In the few weeks of Pearl's stay she had become attached to the little wooden church on the dunes. She always sat so that she could look out through the door of the south transept, the upper half of which was usually open, and see the ocean; when it was rough it seemed to roll out a deeper accompaniment than the organ's to:
_Oh, hear us when we cry to Thee,_
_For those in peril on the sea._
There was a tradition that this was always sung.
Sometimes an impatient dog would stand on its hind legs and look in, seeking a praying master; and once a wolfhound had bounded over the half door of one transept and, not finding his owner, had bounded out at the other.

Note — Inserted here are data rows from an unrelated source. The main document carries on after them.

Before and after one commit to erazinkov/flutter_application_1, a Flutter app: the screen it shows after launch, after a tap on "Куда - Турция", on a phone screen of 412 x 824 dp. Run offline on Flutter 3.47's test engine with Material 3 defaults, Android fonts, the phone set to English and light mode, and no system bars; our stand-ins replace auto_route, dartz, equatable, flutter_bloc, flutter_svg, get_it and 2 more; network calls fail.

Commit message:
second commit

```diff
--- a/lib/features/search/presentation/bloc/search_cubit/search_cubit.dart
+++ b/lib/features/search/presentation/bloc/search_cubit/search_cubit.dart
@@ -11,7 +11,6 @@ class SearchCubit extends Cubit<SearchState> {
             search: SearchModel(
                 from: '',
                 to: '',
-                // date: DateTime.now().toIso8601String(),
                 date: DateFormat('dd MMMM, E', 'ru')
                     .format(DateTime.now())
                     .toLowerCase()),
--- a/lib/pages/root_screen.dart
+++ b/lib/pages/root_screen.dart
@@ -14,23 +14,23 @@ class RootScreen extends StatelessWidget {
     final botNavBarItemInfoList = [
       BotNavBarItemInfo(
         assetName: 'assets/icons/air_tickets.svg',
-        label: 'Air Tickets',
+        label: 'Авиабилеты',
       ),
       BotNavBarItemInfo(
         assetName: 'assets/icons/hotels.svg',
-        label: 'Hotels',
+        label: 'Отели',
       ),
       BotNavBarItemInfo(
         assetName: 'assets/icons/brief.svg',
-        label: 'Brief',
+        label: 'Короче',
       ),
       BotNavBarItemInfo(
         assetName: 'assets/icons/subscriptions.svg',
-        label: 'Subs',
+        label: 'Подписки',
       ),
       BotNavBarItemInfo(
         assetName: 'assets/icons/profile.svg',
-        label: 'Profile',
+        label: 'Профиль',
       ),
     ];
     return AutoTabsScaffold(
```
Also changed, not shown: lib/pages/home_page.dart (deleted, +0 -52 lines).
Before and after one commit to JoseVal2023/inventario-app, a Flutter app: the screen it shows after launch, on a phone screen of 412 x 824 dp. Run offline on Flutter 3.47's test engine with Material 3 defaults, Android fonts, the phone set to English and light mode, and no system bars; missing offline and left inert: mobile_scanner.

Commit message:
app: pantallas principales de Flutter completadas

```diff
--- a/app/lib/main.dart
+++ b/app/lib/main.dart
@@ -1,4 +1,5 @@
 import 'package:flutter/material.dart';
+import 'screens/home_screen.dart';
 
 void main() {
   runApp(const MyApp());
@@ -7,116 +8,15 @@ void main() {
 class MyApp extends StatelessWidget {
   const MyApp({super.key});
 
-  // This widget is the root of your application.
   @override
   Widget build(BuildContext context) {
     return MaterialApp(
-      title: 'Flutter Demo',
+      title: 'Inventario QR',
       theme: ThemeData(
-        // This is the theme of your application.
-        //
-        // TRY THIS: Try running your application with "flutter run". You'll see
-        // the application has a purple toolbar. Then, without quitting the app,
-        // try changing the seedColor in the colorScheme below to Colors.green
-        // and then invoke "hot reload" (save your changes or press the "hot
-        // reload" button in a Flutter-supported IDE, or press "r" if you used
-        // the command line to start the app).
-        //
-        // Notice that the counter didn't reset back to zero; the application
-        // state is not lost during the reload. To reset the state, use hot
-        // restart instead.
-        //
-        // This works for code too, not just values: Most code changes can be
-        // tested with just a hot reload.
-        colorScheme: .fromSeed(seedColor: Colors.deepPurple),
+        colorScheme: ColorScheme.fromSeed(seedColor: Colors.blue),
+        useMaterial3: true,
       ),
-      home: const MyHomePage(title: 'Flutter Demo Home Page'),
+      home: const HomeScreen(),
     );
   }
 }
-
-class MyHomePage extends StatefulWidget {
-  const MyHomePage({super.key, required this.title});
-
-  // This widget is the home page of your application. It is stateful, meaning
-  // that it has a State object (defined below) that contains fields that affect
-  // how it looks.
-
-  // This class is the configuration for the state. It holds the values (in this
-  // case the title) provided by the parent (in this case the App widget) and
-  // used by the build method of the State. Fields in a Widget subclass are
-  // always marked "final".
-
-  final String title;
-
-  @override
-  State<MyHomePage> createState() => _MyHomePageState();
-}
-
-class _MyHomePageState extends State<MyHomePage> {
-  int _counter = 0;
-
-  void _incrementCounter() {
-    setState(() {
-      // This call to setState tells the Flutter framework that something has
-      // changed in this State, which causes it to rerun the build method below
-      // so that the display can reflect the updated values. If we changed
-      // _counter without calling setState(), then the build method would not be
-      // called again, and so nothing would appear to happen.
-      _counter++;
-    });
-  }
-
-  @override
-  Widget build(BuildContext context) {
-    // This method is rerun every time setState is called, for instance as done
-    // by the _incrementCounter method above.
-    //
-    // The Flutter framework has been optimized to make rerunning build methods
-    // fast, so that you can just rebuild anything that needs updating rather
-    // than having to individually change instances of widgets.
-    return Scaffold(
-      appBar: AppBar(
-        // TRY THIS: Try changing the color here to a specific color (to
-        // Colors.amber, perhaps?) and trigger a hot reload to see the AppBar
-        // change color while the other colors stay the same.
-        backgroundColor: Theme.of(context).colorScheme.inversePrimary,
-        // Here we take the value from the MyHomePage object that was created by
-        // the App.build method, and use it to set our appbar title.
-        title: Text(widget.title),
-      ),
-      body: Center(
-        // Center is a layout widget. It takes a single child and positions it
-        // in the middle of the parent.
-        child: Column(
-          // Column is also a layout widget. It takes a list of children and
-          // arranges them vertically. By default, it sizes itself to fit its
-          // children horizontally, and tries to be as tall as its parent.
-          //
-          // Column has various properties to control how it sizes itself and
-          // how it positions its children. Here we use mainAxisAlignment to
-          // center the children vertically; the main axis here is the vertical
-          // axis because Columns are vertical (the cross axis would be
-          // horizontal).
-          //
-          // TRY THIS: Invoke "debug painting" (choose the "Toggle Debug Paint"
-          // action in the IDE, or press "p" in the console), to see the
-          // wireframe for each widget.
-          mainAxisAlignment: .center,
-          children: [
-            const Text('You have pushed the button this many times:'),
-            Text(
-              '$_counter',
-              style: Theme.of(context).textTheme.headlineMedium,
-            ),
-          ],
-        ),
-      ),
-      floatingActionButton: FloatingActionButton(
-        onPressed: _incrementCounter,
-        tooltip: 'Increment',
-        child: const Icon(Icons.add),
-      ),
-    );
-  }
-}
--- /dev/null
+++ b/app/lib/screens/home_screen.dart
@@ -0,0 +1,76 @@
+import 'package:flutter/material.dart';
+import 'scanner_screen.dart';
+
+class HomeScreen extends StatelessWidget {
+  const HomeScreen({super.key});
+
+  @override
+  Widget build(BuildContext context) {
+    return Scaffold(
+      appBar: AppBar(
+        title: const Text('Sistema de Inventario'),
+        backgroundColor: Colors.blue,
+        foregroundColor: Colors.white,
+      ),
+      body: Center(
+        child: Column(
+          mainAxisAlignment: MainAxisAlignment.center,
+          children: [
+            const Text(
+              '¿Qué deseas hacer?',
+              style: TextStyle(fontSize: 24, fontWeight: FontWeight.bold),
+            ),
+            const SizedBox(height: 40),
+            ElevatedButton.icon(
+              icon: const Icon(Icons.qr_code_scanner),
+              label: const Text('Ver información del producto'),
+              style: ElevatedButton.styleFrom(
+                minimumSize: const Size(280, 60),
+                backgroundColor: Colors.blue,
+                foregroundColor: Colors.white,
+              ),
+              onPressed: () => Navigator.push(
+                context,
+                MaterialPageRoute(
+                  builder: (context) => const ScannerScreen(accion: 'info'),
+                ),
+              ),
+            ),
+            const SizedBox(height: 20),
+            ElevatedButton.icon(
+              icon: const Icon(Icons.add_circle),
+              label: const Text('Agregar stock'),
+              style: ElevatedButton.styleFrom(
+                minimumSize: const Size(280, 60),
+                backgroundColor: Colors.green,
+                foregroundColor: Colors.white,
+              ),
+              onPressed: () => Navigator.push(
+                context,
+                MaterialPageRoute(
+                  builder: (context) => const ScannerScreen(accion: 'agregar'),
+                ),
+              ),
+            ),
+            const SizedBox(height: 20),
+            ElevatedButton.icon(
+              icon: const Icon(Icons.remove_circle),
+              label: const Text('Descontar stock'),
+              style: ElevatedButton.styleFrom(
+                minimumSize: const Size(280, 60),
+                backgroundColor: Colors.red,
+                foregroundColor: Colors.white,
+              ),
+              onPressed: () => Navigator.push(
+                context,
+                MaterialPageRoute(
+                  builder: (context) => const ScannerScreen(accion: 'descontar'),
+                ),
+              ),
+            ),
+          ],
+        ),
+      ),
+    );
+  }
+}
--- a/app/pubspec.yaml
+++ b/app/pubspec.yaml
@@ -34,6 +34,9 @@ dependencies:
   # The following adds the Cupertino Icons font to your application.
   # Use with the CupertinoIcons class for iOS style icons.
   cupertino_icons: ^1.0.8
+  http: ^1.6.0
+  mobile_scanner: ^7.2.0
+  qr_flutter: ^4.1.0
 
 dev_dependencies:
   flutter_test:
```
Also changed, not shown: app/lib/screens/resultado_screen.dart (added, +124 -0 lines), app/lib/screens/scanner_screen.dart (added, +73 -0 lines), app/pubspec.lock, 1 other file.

During the sermon Pearl, it must be confessed, was engaged in composing her daily report to Anthony. At last she had accomplished the great achievement--at last she could tell him the thing he most wanted to hear. She made up her mind that she would begin: "All through church I looked at Antonia's pretty little profile under a black hat trimmed with pink roses----" Life presented itself to her in the form of her letters to Wood, thus offsetting the sense of loneliness that Mrs. Conway's mocking aloofness caused her. She was still composing when, after church was over, they walked--Mrs. Conway and Williams ahead and Pearl with Durland on one side and Antonia on the other--the few yards that separated the church from the public